- Opening Delimiter -

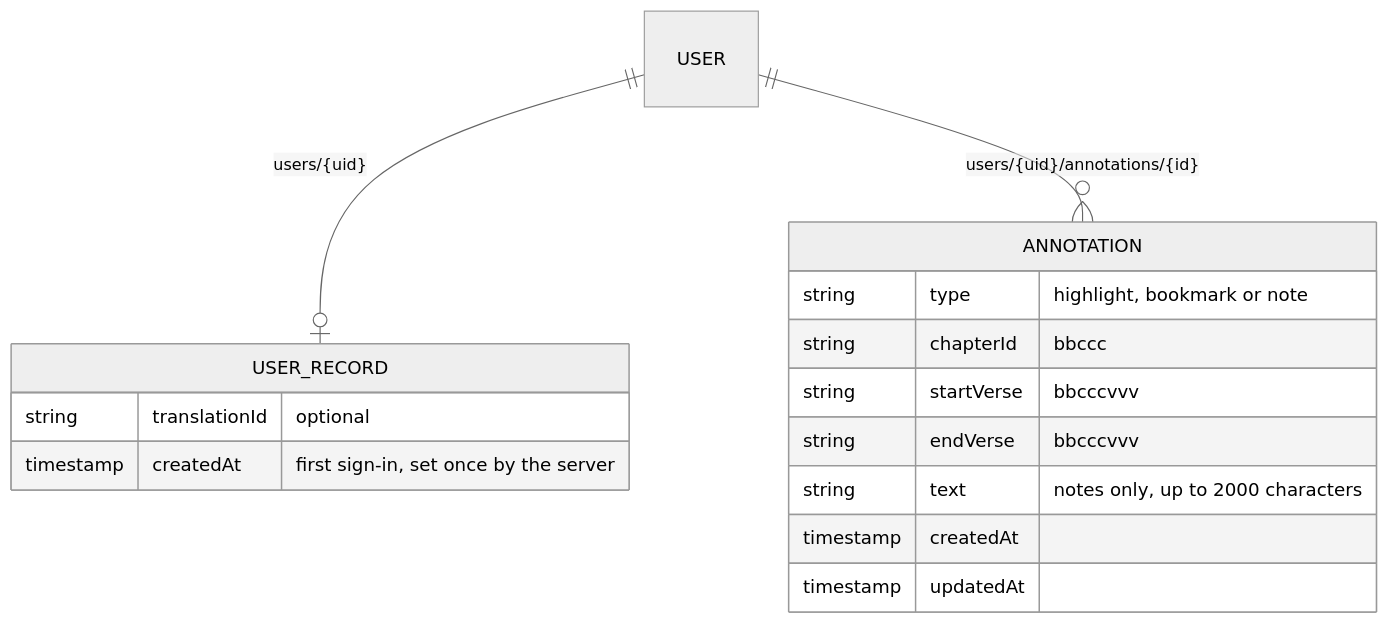
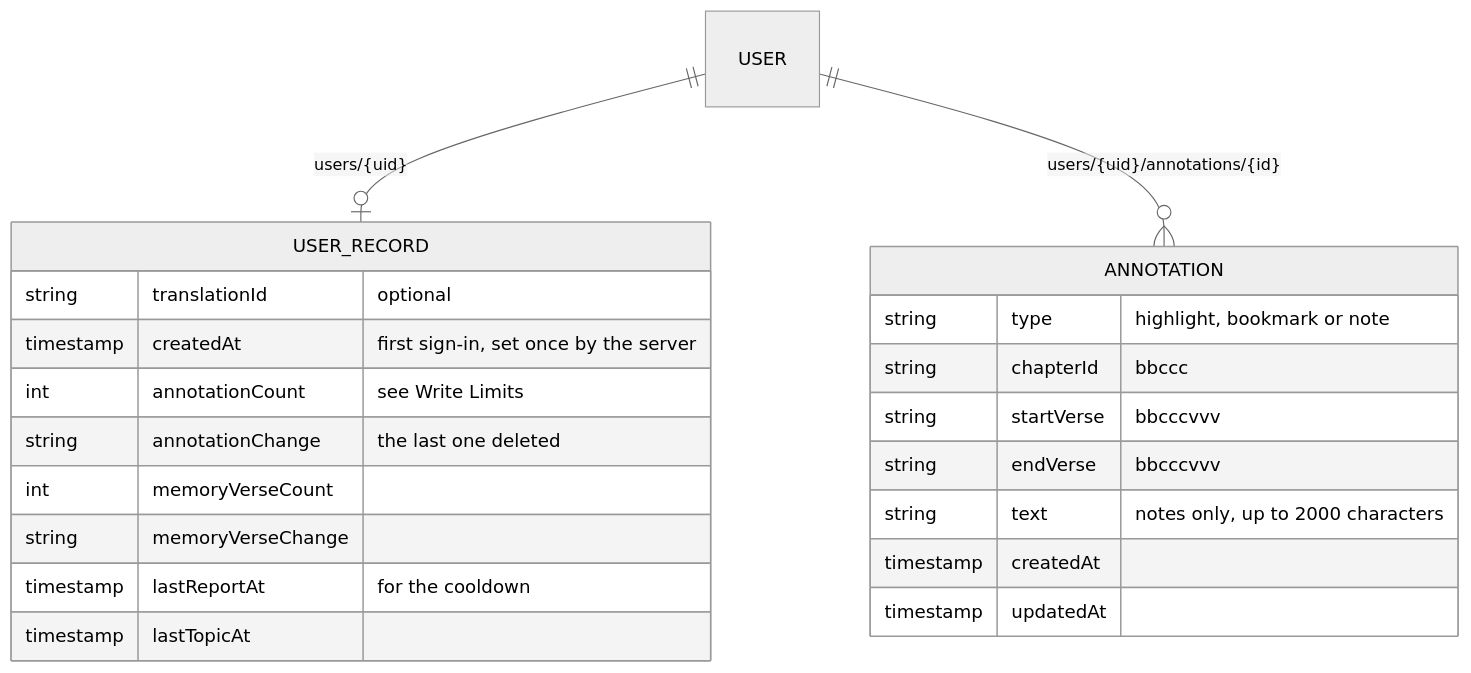
Before and after one commit to Valiance-Studios/bible-center: the fourth of 22 diagrams in ARCHITECTURE.md, drawn with Mermaid (neutral theme). The commit also changed other lines of this file and 29 other files, not shown here.

First line of the commit message:
Limit how much one account can keep, and how often it can report or start topics (#31)

````diff
--- a/ARCHITECTURE.md
+++ b/ARCHITECTURE.md
@@ -286,18 +286,24 @@
 ```mermaid
 erDiagram
   USER ||--o| USER_RECORD : "users/{uid}"
   USER ||--o{ ANNOTATION : "users/{uid}/annotations/{id}"
   USER_RECORD {
     string translationId "optional"
     timestamp createdAt "first sign-in, set once by the server"
+    int annotationCount "see Write Limits"
+    string annotationChange "the last one deleted"
+    int memoryVerseCount
+    string memoryVerseChange
+    timestamp lastReportAt "for the cooldown"
+    timestamp lastTopicAt
   }
   ANNOTATION {
     string type "highlight, bookmark or note"
     string chapterId "bbccc"
     string startVerse "bbcccvvv"
     string endVerse "bbcccvvv"
     string text "notes only, up to 2000 characters"
     timestamp createdAt
     timestamp updatedAt
   }
 ```
````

- Closing Delimiter -

* INSTRUCTIONS TO FOLLOW *
If a record contains a picture, drop the picture and repeat the rest exactly.

* RESULT FOR THIS TASK *
Before and after one commit to Valiance-Studios/bible-center: the fourth of 22 diagrams in ARCHITECTURE.md, drawn with Mermaid (neutral theme). The commit also changed other lines of this file and 29 other files, not shown here.

First line of the commit message:
Limit how much one account can keep, and how often it can report or start topics (#31)

````diff
--- a/ARCHITECTURE.md
+++ b/ARCHITECTURE.md
@@ -286,18 +286,24 @@
 ```mermaid
 erDiagram
   USER ||--o| USER_RECORD : "users/{uid}"
   USER ||--o{ ANNOTATION : "users/{uid}/annotations/{id}"
   USER_RECORD {
     string translationId "optional"
     timestamp createdAt "first sign-in, set once by the server"
+    int annotationCount "see Write Limits"
+    string annotationChange "the last one deleted"
+    int memoryVerseCount
+    string memoryVerseChange
+    timestamp lastReportAt "for the cooldown"
+    timestamp lastTopicAt
   }
   ANNOTATION {
     string type "highlight, bookmark or note"
     string chapterId "bbccc"
     string startVerse "bbcccvvv"
     string endVerse "bbcccvvv"
     string text "notes only, up to 2000 characters"
     timestamp createdAt
     timestamp updatedAt
   }
 ```
````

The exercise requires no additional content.